Aside from all of this, for me Personally I know during the winter months Especially I desire mushrooms. I Love love love the flavor as well as the texture and only find benefit from eating them. I have eaten lots over the winter months with zero negative noticeable side effects, does that mean there are and can never be none what so ever, no, but for me it means the benefits are well worth it. For me this alongside my own confidence in my research is the true measure, is it effective, does it bring more ease, joy and peace. For me these are all Yes, yes yes.
Personally I love and use button, crimni, shitaki, oyster and Portabelo.
Something really cool about mushrooms is that when they are exposed to ultra violet light, Sunlight or Artificial UVB light, the Vitamin D levels Increase Significantly.

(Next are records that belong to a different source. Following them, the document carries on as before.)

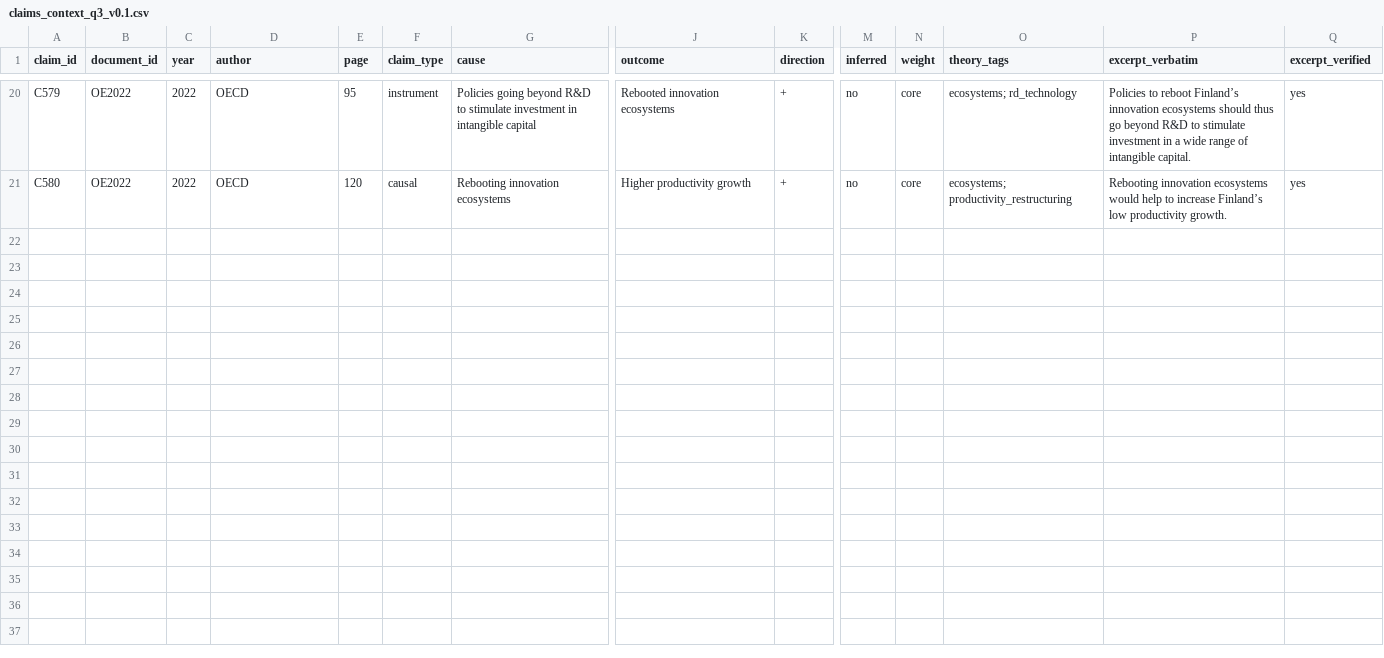
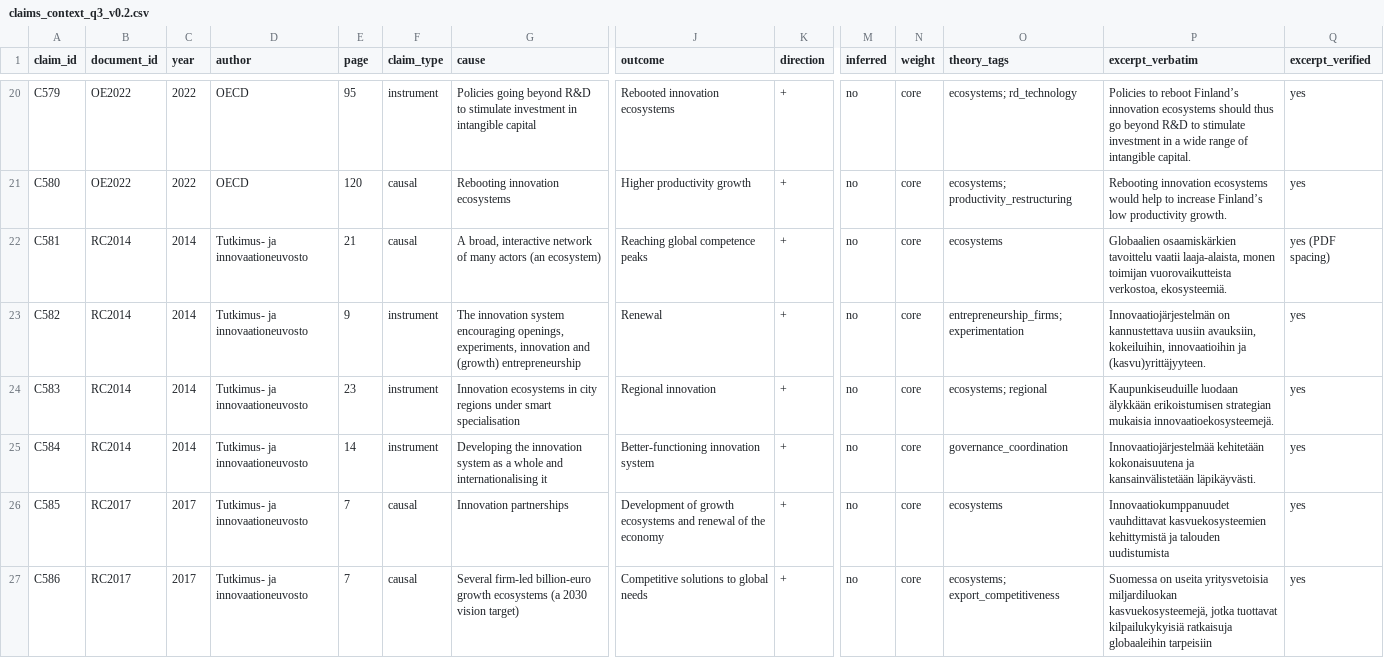
Before and after one commit to mheiska82/innovation_ai_test, a CSV file: project1/1.3_continuity/data/claims_context_q3_v0.2.csv (was project1/1.3_continuity/data/claims_context_q3_v0.1.csv), drawn as a sheet; only a part is shown, gaps mark what is left out; rows hold the shown columns only; the diff names each change by its address in the sheet, - before the commit and + after, or states it on an @@ line.

```diff
--- a/project1/1.3_continuity/data/claims_context_q3_v0.1.csv
+++ b/project1/1.3_continuity/data/claims_context_q3_v0.2.csv
+row 22: C581 | RC2014 | 2014 | Tutkimus- ja innovaationeuvosto | 21 | causal | A broad, interactive network of many actors (an ecosystem) | Reaching global competence peaks | + | no | core | ecosystems | Globaalien osaamiskärkien tavoittelu vaatii laaja-alaista, monen toimijan vuorovaikutteista verkostoa, ekosysteemiä. | yes (PDF spacing)
+row 23: C582 | RC2014 | 2014 | Tutkimus- ja innovaationeuvosto | 9 | instrument | The innovation system encouraging openings, experiments, innovation and (growth) entrepreneurship | Renewal | + | no | core | entrepreneurship_firms; experimentation | Innovaatiojärjestelmän on kannustettava uusiin avauksiin, kokeiluihin, innovaatioihin ja (kasvu)yrittäjyyteen. | yes
+row 24: C583 | RC2014 | 2014 | Tutkimus- ja innovaationeuvosto | 23 | instrument | Innovation ecosystems in city regions under smart specialisation | Regional innovation | + | no | core | ecosystems; regional | Kaupunkiseuduille luodaan älykkään erikoistumisen strategian mukaisia innovaatioekosysteemejä. | yes
+row 25: C584 | RC2014 | 2014 | Tutkimus- ja innovaationeuvosto | 14 | instrument | Developing the innovation system as a whole and internationalising it | Better-functioning innovation system | + | no | core | governance_coordination | Innovaatiojärjestelmää kehitetään kokonaisuutena ja kansainvälistetään läpikäyvästi. | yes
+row 26: C585 | RC2017 | 2017 | Tutkimus- ja innovaationeuvosto | 7 | causal | Innovation partnerships | Development of growth ecosystems and renewal of the economy | + | no | core | ecosystems | Innovaatiokumppanuudet vauhdittavat kasvuekosysteemien kehittymistä ja talouden uudistumista | yes
+row 27: C586 | RC2017 | 2017 | Tutkimus- ja innovaationeuvosto | 7 | causal | Several firm-led billion-euro growth ecosystems (a 2030 vision target) | Competitive solutions to global needs | + | no | core | ecosystems; export_competitiveness | Suomessa on useita yritysvetoisia miljardiluokan kasvuekosysteemejä, jotka tuottavat kilpailukykyisiä ratkaisuja globaaleihin tarpeisiin | yes
```
Also changed, not shown: project1/1.3_continuity/data/startup_terms.csv, 4 other files.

Significantly may be a understatement, The mushroom Lady describes this finding: “It has been demonstrated that when white button mushrooms are exposed to Ultraviolet B radiation, for a short period of time, the level of Vitamin D increases to levels many times the minimum daily requirement, i.e.. 400 IU (10 mcg.) Normally, a serving** of white button mushrooms contains 18 IU, international units, (0.45 mcg.). Treated mushrooms contain over 3200 IU (80 mcg.)***”
** 1 serving is equal to 100g of white button mushrooms.
***Mattila, P.H., Food Chemistry, 2002Further
Even more amazing, in the summer of 2004, mycologist Paul Stamets discovered that the level of vitamin D in freshly picked, indoor- grown shiitake mushrooms rose from 110 IU (2.75 mcg) to an astonishing 46,000 IU (1150 mcg.) per 100 grams when the mushrooms were placed outdoors in the sun for just six hours with the gills facing up (when the gills were facing down, the level rose to 10,900 IU (272.5 mcg.)). This shows that The mushrooms Produce much more vitamin D with their gills facing Up, further studies have shown that there is no significant increase after 16 hours of sun exposure.